If the pandemic situation doesn’t improve, does the EC have the powers to mandate a virtual campaign?

Sanjay Kumar: The EC has the powers to set the terms and conditions of the campaign. If those are very tough, political parties may go to the court against the EC’s decision. But the EC does have the powers to set the rules for how an election is to be conducted. For instance, campaigning normally stops 48 hours before polling, but now in Bengal it’s getting stopped 72 hours before polling. The EC can take such decisions. But you can’t change the rules when half the election is already over, as is the case in Bengal. However, nobody can stop the EC from being strict in asking leaders to follow COVID-19 norms, and in this respect, it has been very, very weak. It has not even issued notices to leaders who are moving around without masks.

Neelanjan Sircar: In some sense, the idea that the EC wields police powers and certain rule-making powers during the elections is predicated upon the idea that when elections happen, everything else stops. Unfortunately, illnesses don’t stop, COVID-19 doesn’t stop. So, we have to consider to what extent the EC even has the capacity to think about what policing powers look like in an era of COVID-19. How does one even think about the security and policing infrastructure in the middle of a calamity, when there are other things happening alongside an election? If we consider the measures other States have put in place right now to curb the spread of COVID-19, we must think through how much of that is now being compromised because there’s an ongoing election in Bengal. And if it comes to pass that we are in election mode again soon, we need to ponder what are the relative policing powers that can get us out of this kind of trouble, and not make us completely dependent on the EC, which has no specialization in the kind of policing work needed in a pandemic situation.

There seem to be two different considerations here: democracy and electoral rights on the one hand, and public health and the right to life on the other. How do we reconcile the two?

Neelanjan Sircar: It’s an incredibly difficult question. We have to think about what the security architecture of India looks like at the time of elections. We may then find we can’t have fair elections at a time like this because we’re too afraid that either the Central or the State government bureaucracies would be biased. So, when the conditions are not appropriate for mass gatherings, just don’t hold elections. If we’re unable to change our set architecture of elections being run by the EC, even in the middle of a pandemic, then, as we’re seeing now, it is not good for the EC’s credibility.

So, you’re saying that if elections are due in the middle of a pandemic, then the EC should go with one of two options: either all campaigning is virtual or no elections.

Neelanjan Sircar: Absolutely. I agree with Sanjay that you can’t change the rules in the middle of an election. But let’s not pretend that the possibility of COVID-19 coming back in a serious way wasn’t in the background.

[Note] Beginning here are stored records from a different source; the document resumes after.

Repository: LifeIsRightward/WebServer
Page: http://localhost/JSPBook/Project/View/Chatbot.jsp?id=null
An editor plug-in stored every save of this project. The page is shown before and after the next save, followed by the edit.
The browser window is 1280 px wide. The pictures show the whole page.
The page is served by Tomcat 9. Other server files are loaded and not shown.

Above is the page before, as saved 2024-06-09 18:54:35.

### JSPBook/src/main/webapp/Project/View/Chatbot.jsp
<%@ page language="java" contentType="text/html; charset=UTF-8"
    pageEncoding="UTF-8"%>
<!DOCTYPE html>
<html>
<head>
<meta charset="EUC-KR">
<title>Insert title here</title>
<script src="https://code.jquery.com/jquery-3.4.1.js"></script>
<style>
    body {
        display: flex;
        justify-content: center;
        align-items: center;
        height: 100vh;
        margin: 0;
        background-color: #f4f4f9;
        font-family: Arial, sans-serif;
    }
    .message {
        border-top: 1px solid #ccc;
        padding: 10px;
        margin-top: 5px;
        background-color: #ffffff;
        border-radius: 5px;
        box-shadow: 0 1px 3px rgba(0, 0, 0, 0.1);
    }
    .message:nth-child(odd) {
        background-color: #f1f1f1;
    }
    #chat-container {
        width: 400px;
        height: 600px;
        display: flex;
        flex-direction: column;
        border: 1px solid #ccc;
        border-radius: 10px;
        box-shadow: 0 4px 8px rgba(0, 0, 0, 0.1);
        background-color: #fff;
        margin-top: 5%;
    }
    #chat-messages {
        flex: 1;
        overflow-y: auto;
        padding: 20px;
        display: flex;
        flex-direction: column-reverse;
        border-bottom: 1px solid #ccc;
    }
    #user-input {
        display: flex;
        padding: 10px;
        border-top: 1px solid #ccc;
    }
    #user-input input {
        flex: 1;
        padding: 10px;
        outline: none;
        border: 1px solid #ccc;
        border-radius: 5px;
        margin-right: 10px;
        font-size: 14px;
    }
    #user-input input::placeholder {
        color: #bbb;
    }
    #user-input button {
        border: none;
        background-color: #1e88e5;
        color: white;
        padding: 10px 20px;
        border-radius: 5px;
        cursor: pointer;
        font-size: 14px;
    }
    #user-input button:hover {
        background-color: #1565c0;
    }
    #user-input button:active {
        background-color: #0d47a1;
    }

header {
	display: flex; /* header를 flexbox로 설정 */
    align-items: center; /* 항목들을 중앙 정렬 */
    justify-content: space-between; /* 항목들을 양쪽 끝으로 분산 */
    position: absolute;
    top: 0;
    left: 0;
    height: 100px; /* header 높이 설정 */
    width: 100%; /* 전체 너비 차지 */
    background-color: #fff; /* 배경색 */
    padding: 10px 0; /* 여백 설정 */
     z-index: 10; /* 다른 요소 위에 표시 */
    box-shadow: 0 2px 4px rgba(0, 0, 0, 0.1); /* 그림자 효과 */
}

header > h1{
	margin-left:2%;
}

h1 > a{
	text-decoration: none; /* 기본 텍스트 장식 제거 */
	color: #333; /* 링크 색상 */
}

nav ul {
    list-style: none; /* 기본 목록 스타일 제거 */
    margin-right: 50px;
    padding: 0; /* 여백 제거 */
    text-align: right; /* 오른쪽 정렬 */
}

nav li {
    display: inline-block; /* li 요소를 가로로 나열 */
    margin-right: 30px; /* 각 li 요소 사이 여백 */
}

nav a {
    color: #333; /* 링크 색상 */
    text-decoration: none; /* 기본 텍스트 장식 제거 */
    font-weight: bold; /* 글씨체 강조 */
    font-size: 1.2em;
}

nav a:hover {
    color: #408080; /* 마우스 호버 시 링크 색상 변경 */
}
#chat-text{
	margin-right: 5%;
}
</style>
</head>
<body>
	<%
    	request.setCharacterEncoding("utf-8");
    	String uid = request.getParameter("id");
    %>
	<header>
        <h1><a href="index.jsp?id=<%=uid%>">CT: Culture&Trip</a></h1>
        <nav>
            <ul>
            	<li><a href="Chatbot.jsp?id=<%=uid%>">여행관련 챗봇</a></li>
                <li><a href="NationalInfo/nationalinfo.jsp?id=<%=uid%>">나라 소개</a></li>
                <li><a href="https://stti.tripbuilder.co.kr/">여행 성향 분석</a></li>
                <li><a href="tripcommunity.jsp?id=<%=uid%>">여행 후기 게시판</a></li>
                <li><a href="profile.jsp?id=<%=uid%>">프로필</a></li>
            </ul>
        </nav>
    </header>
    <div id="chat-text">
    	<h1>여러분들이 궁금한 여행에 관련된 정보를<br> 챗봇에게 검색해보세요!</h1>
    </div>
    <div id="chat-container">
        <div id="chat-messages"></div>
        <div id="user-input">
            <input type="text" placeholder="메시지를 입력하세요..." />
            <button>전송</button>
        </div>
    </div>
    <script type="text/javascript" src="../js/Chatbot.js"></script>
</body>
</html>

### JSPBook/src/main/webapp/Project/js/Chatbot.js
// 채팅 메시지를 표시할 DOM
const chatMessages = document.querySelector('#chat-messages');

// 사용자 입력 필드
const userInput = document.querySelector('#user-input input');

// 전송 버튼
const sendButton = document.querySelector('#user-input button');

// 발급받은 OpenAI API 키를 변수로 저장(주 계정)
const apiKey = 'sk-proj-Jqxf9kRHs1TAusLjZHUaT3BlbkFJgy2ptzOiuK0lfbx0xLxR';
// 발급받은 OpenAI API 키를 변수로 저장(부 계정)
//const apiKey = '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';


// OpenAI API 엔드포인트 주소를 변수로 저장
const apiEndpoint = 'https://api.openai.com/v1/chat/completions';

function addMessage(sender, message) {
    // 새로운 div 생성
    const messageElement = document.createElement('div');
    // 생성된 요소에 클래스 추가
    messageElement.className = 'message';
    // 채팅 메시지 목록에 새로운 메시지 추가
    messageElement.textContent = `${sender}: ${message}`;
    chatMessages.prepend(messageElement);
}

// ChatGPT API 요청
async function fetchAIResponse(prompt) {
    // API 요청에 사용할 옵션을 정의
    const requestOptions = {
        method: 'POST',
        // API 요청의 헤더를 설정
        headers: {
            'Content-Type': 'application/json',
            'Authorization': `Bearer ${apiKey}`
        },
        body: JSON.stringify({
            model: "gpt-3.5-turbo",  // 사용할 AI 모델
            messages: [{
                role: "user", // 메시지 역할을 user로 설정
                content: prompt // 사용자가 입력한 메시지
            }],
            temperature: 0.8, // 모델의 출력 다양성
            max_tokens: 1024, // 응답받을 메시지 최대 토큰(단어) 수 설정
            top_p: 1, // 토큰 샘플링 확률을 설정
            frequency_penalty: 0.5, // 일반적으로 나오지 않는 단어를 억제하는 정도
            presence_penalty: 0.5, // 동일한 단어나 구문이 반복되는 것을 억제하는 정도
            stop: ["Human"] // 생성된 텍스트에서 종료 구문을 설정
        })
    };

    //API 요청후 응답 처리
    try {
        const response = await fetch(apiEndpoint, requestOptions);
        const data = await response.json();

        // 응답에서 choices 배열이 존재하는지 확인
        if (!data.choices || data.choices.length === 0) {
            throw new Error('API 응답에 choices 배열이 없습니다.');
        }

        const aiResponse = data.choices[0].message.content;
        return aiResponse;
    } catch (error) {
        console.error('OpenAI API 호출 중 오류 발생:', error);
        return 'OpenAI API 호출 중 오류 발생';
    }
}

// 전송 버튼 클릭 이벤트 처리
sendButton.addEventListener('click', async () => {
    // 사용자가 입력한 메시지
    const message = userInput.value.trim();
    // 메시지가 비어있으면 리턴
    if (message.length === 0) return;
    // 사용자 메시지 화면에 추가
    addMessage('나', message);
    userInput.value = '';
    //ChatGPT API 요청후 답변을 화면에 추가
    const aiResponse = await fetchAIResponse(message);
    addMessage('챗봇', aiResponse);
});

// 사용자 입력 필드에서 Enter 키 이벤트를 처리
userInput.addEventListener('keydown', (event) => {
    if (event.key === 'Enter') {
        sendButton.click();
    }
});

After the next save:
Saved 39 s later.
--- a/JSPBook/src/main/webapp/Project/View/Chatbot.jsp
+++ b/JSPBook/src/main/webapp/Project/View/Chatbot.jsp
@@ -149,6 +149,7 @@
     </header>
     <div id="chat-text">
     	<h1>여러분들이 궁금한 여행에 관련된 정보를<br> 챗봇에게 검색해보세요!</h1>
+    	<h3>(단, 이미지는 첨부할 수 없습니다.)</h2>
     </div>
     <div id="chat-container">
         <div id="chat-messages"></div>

Choosing an eight-phase election at this time, for whatever reason, was just playing with fire, and unfortunately, it looks like we’re getting burned.

So, the next time an election comes due, which is less than a year from now, and the pandemic is unlikely to have receded by then, should the EC declare at total ban on mass rallies, right at the beginning?

Sanjay Kumar: Definitely. Elections are due in U.P., Punjab, and Uttarakhand early next year. The EC should take lessons from what is happening now. I would welcome a complete ban on big rallies, with only door-to-door campaigning permitted.

Neelanjan Sircar: You cannot fault any political party or candidate for trying to win the election using the tools that are legally at their disposal. So it is up to the EC to set the ground rules that do not put parties, party workers and ordinary citizens at risk.